Problem: In the listing below, count the lines containing the string "BanditFeedback" and state only the number.

━━━━━━━━━━━━━━━━━━━━━━━━━━━━━━

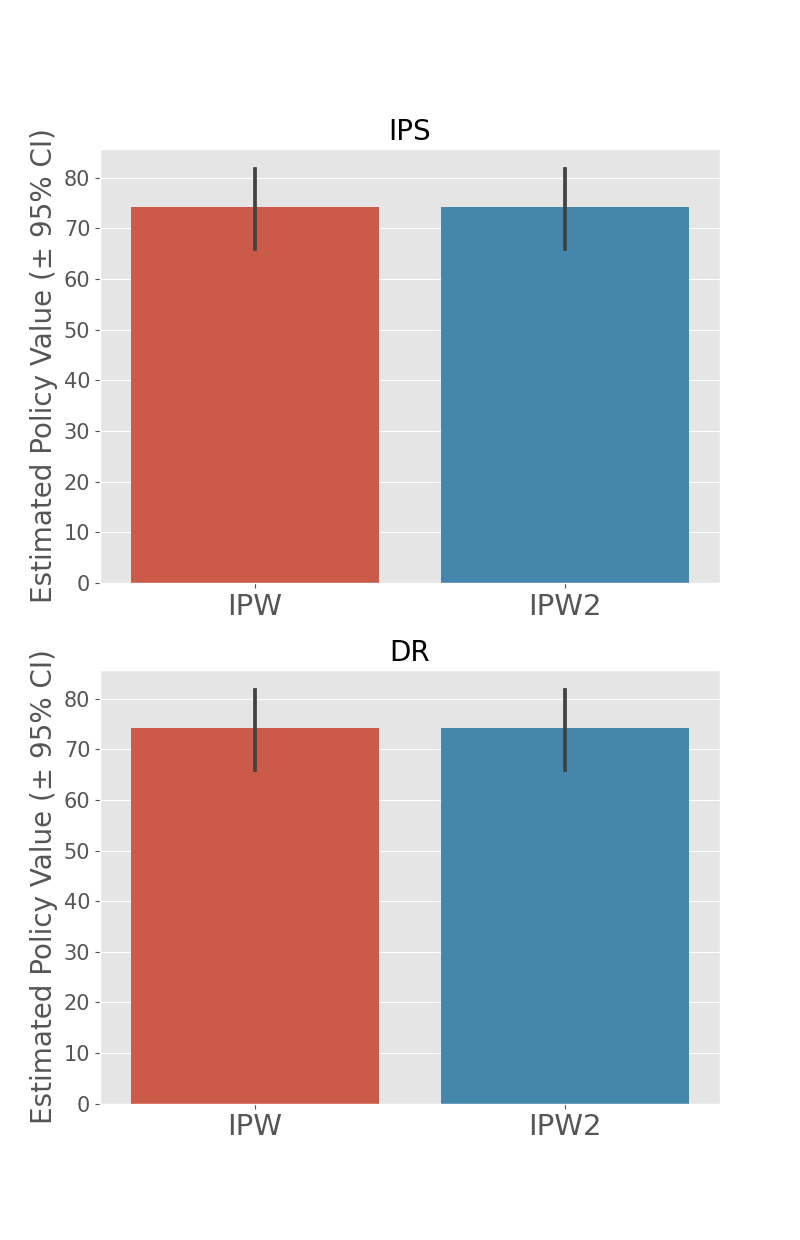
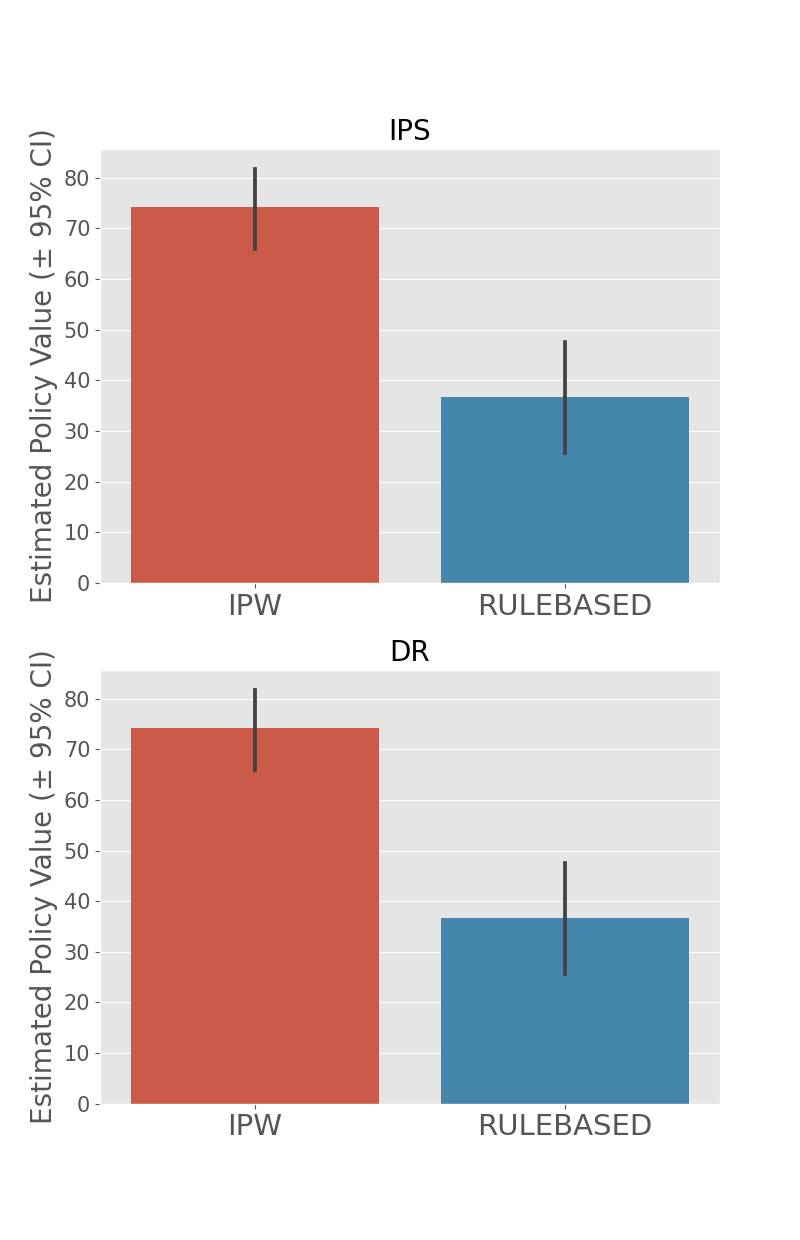
add rule based model

diff --git a/pokemon_ml_design/synthesize_data.py b/pokemon_ml_design/synthesize_data.py
@@ -13,7 +13,7 @@ from pokemon_ml_design.policy import rule_based_policy
 
 # 連続値をポケモンIDに変換する関数
 # 現状のSyntheticBanditDatasetは整数値のcontextを生成できないので、暫定対応
-def _get_pokemon_id(x: float) -> int:
+def get_pokemon_id(x: float) -> int:
     return (x * 10 ** 5).astype(int) % 151 + 1
 
 
@@ -23,7 +23,7 @@ def _reward_function(
     random_state: Optional[int] = None,
 ) -> np.ndarray:
 
-    pokemon_ids = _get_pokemon_id(context.flatten())
+    pokemon_ids = get_pokemon_id(context.flatten())
     pokemon_zukan = PokemonZukan()
 
     capture_probabilities = []
@@ -45,7 +45,7 @@ def _behavior_policy(
     action_context: np.ndarray,
     random_state: Optional[int] = None,
 ) -> np.ndarray:
-    pokemon_ids = _get_pokemon_id(context.flatten())
+    pokemon_ids = get_pokemon_id(context.flatten())
     policy = np.array([rule_based_policy(pokemon_id) for pokemon_id in pokemon_ids])
     return policy
 
@@ -54,7 +54,7 @@ def _update_reward(data: BanditFeedback) -> BanditFeedback:
     # 捕獲したかどうかのrewardになっている。
     # 捕獲した場合は謝礼金をもらえて、捕獲しなかった場合は何ももらえない
     # ボールのコストを差し引く
-    pokemon_ids = _get_pokemon_id(data['context'].flatten())
+    pokemon_ids = get_pokemon_id(data['context'].flatten())
     pokemon_zukan = PokemonZukan()
     rewards = np.array([pokemon_zukan.get_reward(pokemon_id) for pokemon_id in pokemon_ids])
     costs = np.array([ACTIONS[action_id].cost for action_id in data['action'].flatten()])

diff --git a/pokemon_ml_design/model.py b/pokemon_ml_design/model.py
@@ -6,7 +6,9 @@ from obp.policy import IPWLearner
 from obp.types import BanditFeedback
 from sklearn.linear_model import LogisticRegression
 
+from pokemon_ml_design.synthesize_data import get_pokemon_id
 from pokemon_ml_design.actions import ACTIONS
+from pokemon_ml_design.policy import rule_based_policy
 
 
 class BaseModel(metaclass=ABCMeta):
@@ -34,5 +36,23 @@ class IPWModel(BaseModel):
             pscore=data["pscore"],
         )
 
-    def predict(self, context: np.ndarray) -> List[int]:
+    def predict(self, context: np.ndarray) -> np.ndarray:
         return self._model.predict(context=context)
+
+
+class RuleBasedModel(BaseModel):
+    def __init__(self) -> None:
+        pass
+
+    def fit(self, data: BanditFeedback) -> None:
+        # 学習フェーズはない
+        pass
+
+    def predict(self, context: np.ndarray) -> np.ndarray:
+        pokemon_ids = get_pokemon_id(context.flatten())
+        predictions = []
+        for pokemon_id in pokemon_ids:
+            probabilities = rule_based_policy(pokemon_id)
+            prediction = np.random.multinomial(n=1, pvals=probabilities, size=1)[0]
+            predictions.append(prediction)
+        return  np.array(predictions)[:, :, np.newaxis]

diff --git a/main.py b/main.py
@@ -1,13 +1,22 @@
 from pokemon_ml_design.synthesize_data import synthesize_data
-from pokemon_ml_design.model import IPWModel
+from pokemon_ml_design.model import IPWModel, RuleBasedModel
 from pokemon_ml_design.evaluate import evaluate
 
 def main():
     training_data, validation_data = synthesize_data()
+
+    # TODO: モデルを追加しやすくする
+
     ipw_model = IPWModel()
+    rule_based_model = RuleBasedModel()
+
     ipw_model.fit(data=training_data)
-    action_choice_by_ipw_learner = ipw_model.predict(validation_data['context'])
-    evaluate(validation_data, action_choices=dict(IPW=action_choice_by_ipw_learner, IPW2=action_choice_by_ipw_learner))
+    rule_based_model.fit(data=training_data)
+
+    action_choice_by_ipw_model = ipw_model.predict(validation_data['context'])
+    action_choice_by_rule_based_model = rule_based_model.predict(validation_data['context'])
+
+    evaluate(validation_data, action_choices=dict(IPW=action_choice_by_ipw_model, RULEBASED=action_choice_by_rule_based_model))
 
 if __name__ == '__main__':
     main()

diff --git a/pokemon_ml_design/evaluate.py b/pokemon_ml_design/evaluate.py
@@ -15,7 +15,10 @@ from sklearn.linear_model import LogisticRegression
 from pokemon_ml_design.actions import ACTIONS
 
 
-def evaluate(validation_data: BanditFeedback, action_choices: Dict[str, List]):
+# TODO;実測値ベースの評価も行う？
+
+
+def evaluate(validation_data: BanditFeedback, action_choices: Dict[str, List]) -> None:
     # TODO: 意味を理解する
     # TODO: 必要に応じて分離する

━━━━━━━━━━━━━━━━━━━━━━━━━━━━━━

The answer: 5